The section of a business or company that is responsible for managing internal affairs (such as administration, information technology, and so on) and thus generally does not have contact with clients, customers, or the general public. You should ask one of the people in the back office for help with your computer. I spent so many years as part of the bank's back office that now I'm not sure I know the appropriate way to talk to a customer.
See also: back, office

box office

1. The place where one may purchase tickets to a performance, such as a film, play, concert, etc.; usually located within the venue. You can purchase your tickets online, but if you'd like to pay in cash, you can buy them at our box office.
2. A show's or performance's overall financial success as measured by ticket sales, usually used in the form "at the box office." Though it was critically acclaimed as the summer's best movie, it didn't do very well at the box office.
See also: box, office

box-office bomb

A film that performs very poorly in ticket sales, earning less than the cost of production. After its third box-office bomb in a row, the film studio was forced to close down.
See also: bomb

Can I see you in my office?

A request to speak privately in an office, typically said by a boss or superior, perhaps because one is going to be reprimanded. A: "Can I see you in my office?" B: "Oh man. Is this because I lost that account?"
See also: can, see

do a land-office business

To sell something very successfully. Stores that sell shovels and rock salt always do a land-office business after the prediction of a snowstorm.
See also: business

the front office

The management of an organization, usually a business. Don't ask me—all the decisions get made up by the front office. The front office is expected to make a lot of personnel changes in the off season.
See also: front, office

Could I see you in my office?

 and Can I see you in my office?
I want to talk to you in the privacy of my office. (Typically said by a supervisor to a lower-ranking employee.) "Mr. Franklin," said Bill's boss sort of sternly, "Could I see you in my office for a minute? We need to talk about something."
See also: could, see

do a land-office business

Fig. to do a large amount of buying or selling in a short period of time. The icecream shop always does a land-office business on a hot day. The tax collector's office did a land-office business on the day that taxes were due.
See also: business

force someone out of office

 and drive someone out of office; drive someone out; force someone out
to drive someone out of an elective office. The city coun­ il forced out the mayor, who resigned under pressure. Please resign immediately, or I'll have to drive you out.
See also: force, of, office, out

land-office business

Fig. a large amount of business done in a short period of time. We always do a land-office business at this time of year. We keep going. Never do land-office business—just enough to make out.
See also: business

take office

to begin serving as an elected or appointed official. When did the mayor take office? All the elected officials took office just after the election.
See also: office, take

box office

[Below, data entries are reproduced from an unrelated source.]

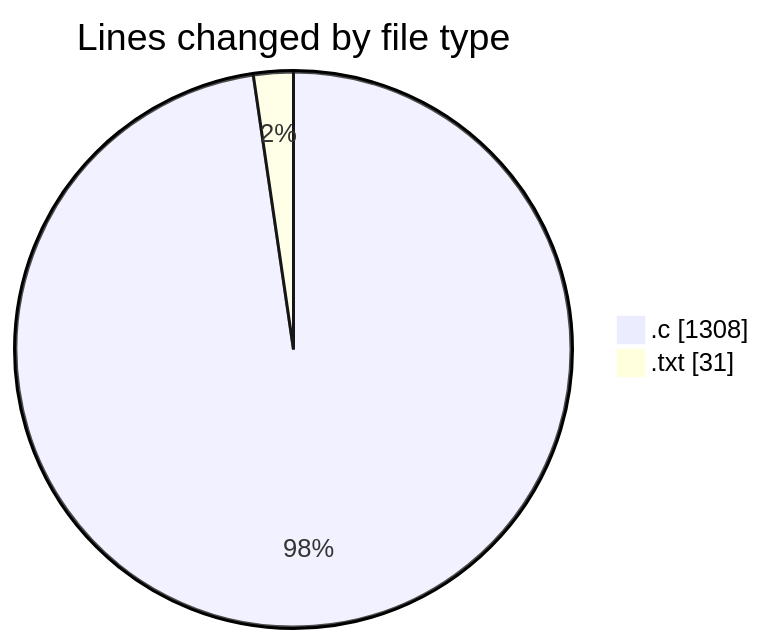
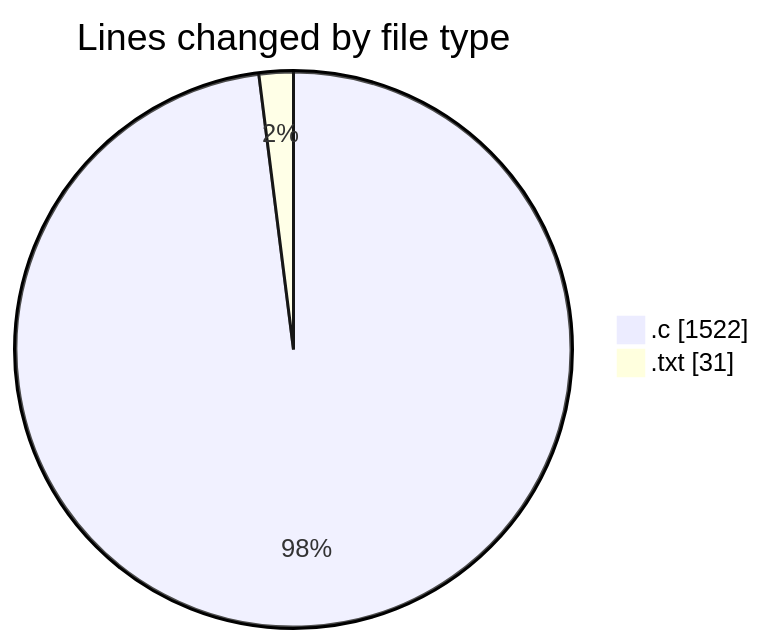
One commit to Ritupan-Deka/code-tracking changed the first of 2 diagrams in 2025-01-26/search/README.md. Above: the diagram before and after it, drawn with Mermaid. The commit also changed other lines of this file and 1 other file, not shown here.

````diff
--- a/2025-01-26/search/README.md
+++ b/2025-01-26/search/README.md
@@ -22,6 +22,6 @@
 ```mermaid
 pie showData
 title Lines changed by file type
-".c" : 1308
+".c" : 1522
 ".txt" : 31
 ```
````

1. The office where seats for a play, concert, or other form of entertainment may be purchased, as in Tickets are available at the box office. It is so called because originally (17th century) it was the place for hiring a box, a special compartment of theater seats set aside for ladies. [Second half of 1700s]
2. The financial receipts from a performance; also, a show's relative success in attracting a paying audience. For example, You may not consider it great art, but this play is good box office. [c. 1900]
See also: box, office

front office

The policy-making or executive individuals in an organization, as in I'll have to check with the front office before I can give you a discount. This term was originally underworld slang for police headquarters or the main detective bureau. It soon was extended to other administrative offices and their personnel. [c. 1900]
See also: front, office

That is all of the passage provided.